Monday, December 7, 2009

"The Alchemist"

al·che·my : \ˈal-kə-mē\, Noun.
Date: 14th century

1 : a medieval chemical science and speculative philosophy aiming to achieve the transmutation of the base metals into gold, the discovery of a universal cure for disease, and the discovery of a means of indefinitely prolonging life 2 : a power or process of transforming something common into something special 3 : an inexplicable or mysterious transmuting


"The Alchemist", 2009, Oil On Canvas, 36"x24", is a metaphor for the life of my amazing friend Wyll. As a figure who to me represents the unquenchable fire and desire to continually reinvent oneself, Wyll is an old soul, a sage, a mystic. We have met thousands of people in our lifetime but very few truly stand apart, in a realm reserved for the those who we simply cannot see enough of, share enough energy with, learn enough from. I have known Wyll over half of my life and there's a beautiful history there that I am proud to share with her. When we spend time together I know that there is no place I would rather be. There's a symbiosis, a quiet yet constant energy that is rare and that I truly value each and every time we share one another's company.

When we were younger, Wyll and I would get together and just sit and read books, together in the same space yet sharing a lovely silence. Both only children, we respected each others solitude, as I'm sure Rilke would approve for he said "I hold this to be the highest task for a bond between two people: that each protects the solitude of the other".

Some people they have a particularly strong pull to rediscover who they are through different, transitory periods in their life. I believe Wyll to be such a person. She and I are both ruminators, well, perhaps conscious reflectors might be a better word. We actively process as much of what has happened to us and how we fit into the larger picture as we spend time interacting with the external world.

This quiet reflection is what I sought to capture in "The Alchemist". We were at LaSalle Park in Burlington hiking along the trails and I had had this idea for a painting kicking around in my head for awhile. I wanted a figure close to the earth with lots of sky above...so out came the camera and we tried a few shots. The brooding sky was incorporated later on as the sky was relatively calm that day. The choppy clouds are perhaps indicative of particular trials and struggles that we all face in our lives, but there is a light on Wyll too. This is optimism, strength, courage and the ability to celebrate that which gives us joy. If we did not shed our skin periodically we would stagnate, languish, atrophy. Instead, we push ahead, learn, grow and evolve.

Originally I conceived this painting to be on a taller canvas, 48"x24" for example...but when planning it out I realized that if the canvas was taller than 36" it would look strange...so I chose the smaller dimensions. There was also some initial wondering about whether to keep the tree on the right hand side, but, following the advice of a good friend, I painted it in and am happy that I did...it helps to draw the eye upwards and towards the darkened sky.
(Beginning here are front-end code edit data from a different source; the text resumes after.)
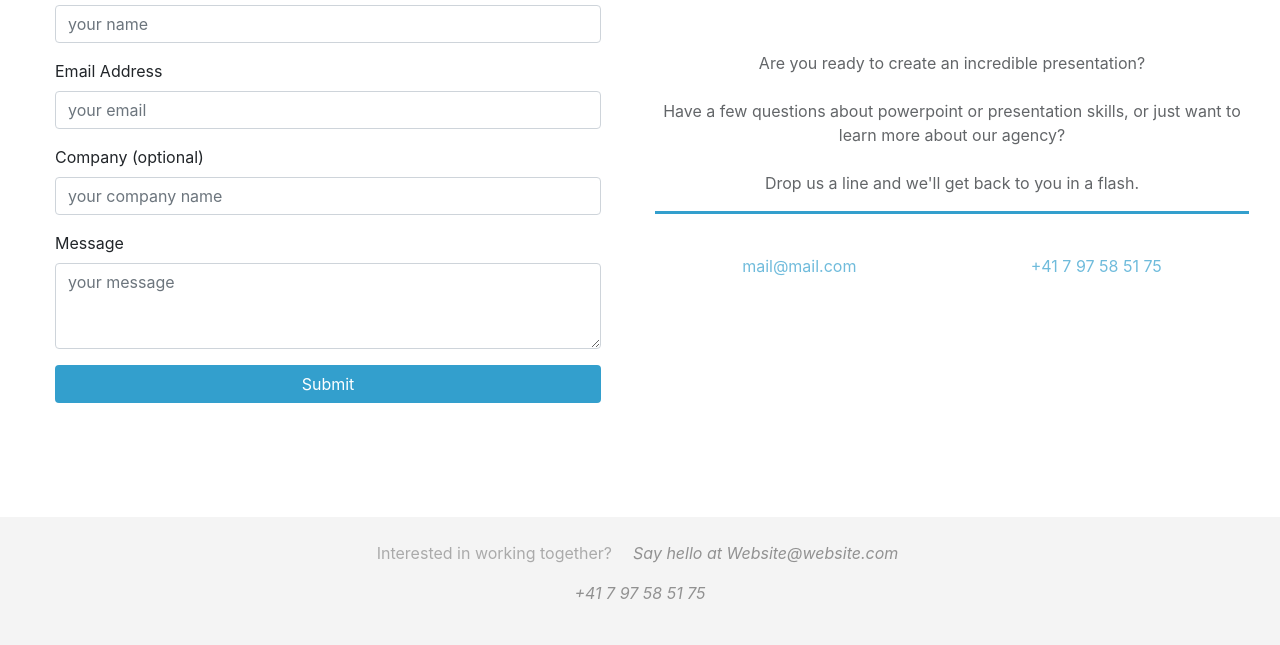
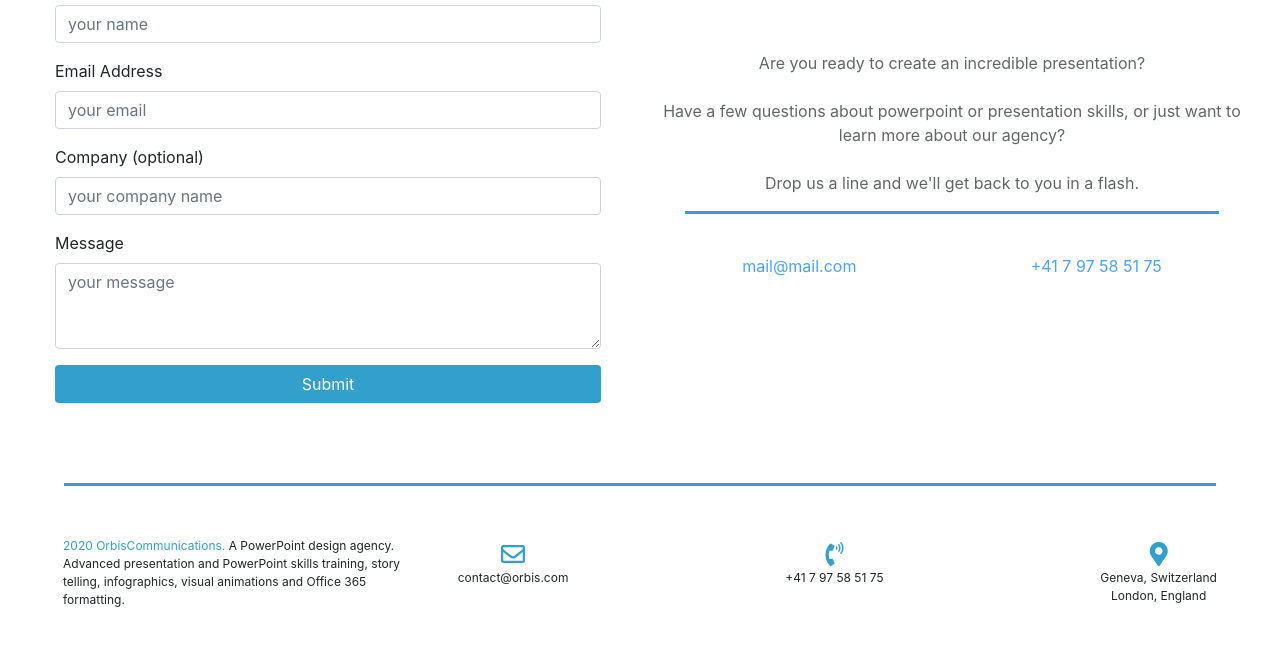
Before and after one commit to claire-gtr/stacey_portfolio, a plain HTML site: page contact.html in a window 1280 px wide. Shown: the part 155-800 px from the top of the page. Drawn offline with nearby package versions, Linux system fonts and the light colour scheme.

Commit message:
Footer done

```diff
--- a/contact.html
+++ b/contact.html
@@ -132,22 +132,25 @@
       </div>
 
 
-      <div class="footer">
-        <div class="container h-100 align-items-center">
-          <div class="row h-100">
-            <div class="col align-self-center">
-              <div class="d-flex align-items-center justify-content-center">
-                <div class="mx-2 text-center">
-                  <p>Interested in working together?</p>
-                </div>
-                <div class="mx-2 text-center footer-links">
-                  <p><em><a href="contact.html" class="footer-links"> Say hello at Website@website.com</a></p>
-                </div>
-              </div>
-              <div class="text-center footer-links">
-                <p><a href="tel:+417585175">+41 7 97 58 51 75</a></em></p>
-              </div>
-            </div>
+      <div class="text-center w-100">
+        <div class="dropdown-divider-thick mx-auto my-3 d-none d-md-block"></div>
+      </div>
+      <div class="footer d-flex px-5">
+        <div class="description-footer col-12 col-lg-4 py-0">
+          <p><span class="text-blue">2020 OrbisCommunications.</span> A PowerPoint design agency. Advanced presentation and PowerPoint skills training, story telling, infographics, visual animations and Office 365 formatting.</p>
+        </div>
+        <div class="contact-footer col-12 col-lg-8 d-flex justify-content-between">
+          <div class="contact-link-footer text-center">
+            <i class="far fa-envelope text-blue"></i>
+            <p> contact@orbis.com</p>
+          </div>
+          <div class="contact-link-footer text-center">
+            <i class="fas fa-phone-volume text-blue"></i>
+            <p>+41 7 97 58 51 75</p>
+          </div>
+          <div class="contact-link-footer text-center">
+            <i class="fas fa-map-marker-alt text-blue"></i>
+            <p>Geneva, Switzerland <br> London, England</p>
           </div>
         </div>
       </div>
--- a/source/assets/stylesheet.css
+++ b/source/assets/stylesheet.css
@@ -104,43 +104,26 @@ a.nav-link {
   bottom: 0;
   width: 100%;
   height: 8rem;
-  background: #F4F4F4;
-  display: flex;
+  background: white;
   align-items: center;
   justify-content: space-between;
-  color: rgba(0,0,0,0.3);
 }
 
-.footer-links a {
-  color: black;
-  opacity: 0.4;
-  text-decoration: none;
-  padding: 0px 5px;
-}
-.footer-links a:hover {
-  opacity: 1;
+.footer i {
+  font-size: 1.5rem;
 }
 
-.contact-links a {
-  color: var(--blue);
-  text-decoration: none;
+.footer p {
+  font-size: 0.75rem;
 }
 
-.contact-links a:hover {
-  font-weight: 600;
-  color: var(--blue);
-  text-decoration: none;
-
-}
-
-.footer .fa-heart {
-  color: #D23333;
+.contact-texts i {
+  font-size: 1.5rem;
 }
 
 .bg-blue {
   background-color: var(--blue);
 }
-
 
 
 .text-white {
@@ -206,7 +189,7 @@ a.nav-link {
 
 .dropdown-divider-thick {
   margin: 1rem;
-  width: 100%;
+  width: 90%;
   border-top: 3px solid var(--blue);
 }
 
```
Also changed, not shown: about.html (+22 -1 lines), index.html (+19 -20 lines).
This piece is a juxtaposition of two styles of painting...the more loose and impressionistic application of paint for the surroundings and the more refined, detailed elements typical of my figurative works. The former application is a product of impatience...I am not one to render leaves separately, to depict dewdrops on grass etc...I'd rather capture the mood and emotion of where the subject is rather than get all wrapped up in the details of said environment...besides, I want the painting to look like a painting rather than a photograph. It is a conscious choice and I admire those who have the patience to paint highly detailed paintings across each inch of the work but I cannot paint that way! This is the best and most beautiful part about different artists, each style is a fingerprint of who we are and how we see the world. My world is made even more beautiful by knowing Wyll and being inspired by her every day. She truly transforms a regular day into one that is golden.

"You are an alchemist. Make gold of that." ~William Shakespeare

I am working ahead on new paintings which include commissions, new figurative works for galleries, as well as my continuing involvement in a wonderful project about the life and travels of Christopher McCandless. I am working on creating 24 paintings based on his life and work....stay tuned! I have included one of my new paintings below here, entitled "Pilgrim's Dinner". Have a beautiful day...enjoy the holiday season and share some happiness with those who are precious to you...

6 comments:

julie susanne said...

"The Alchemist" is a really powerful piece! I have browsed all of your work- and I must say, this is really great artwork!

Peggi Habets said...

What a fantastic painting. I love the format of the veritcal canvas with a horizontal figure; it's so unexpected. Very nice story as well. You are very lucky to have such a strong childhood friendship.

Morgaine said...

I love this painting, beautiful work.

Tammy Hext said...

Beautiful painting and a great story behind the work as well. Happy painting.
Tammy

Clara Gràcia said...

Very nice painting....

Clara Gràcia said...

Very nice painting....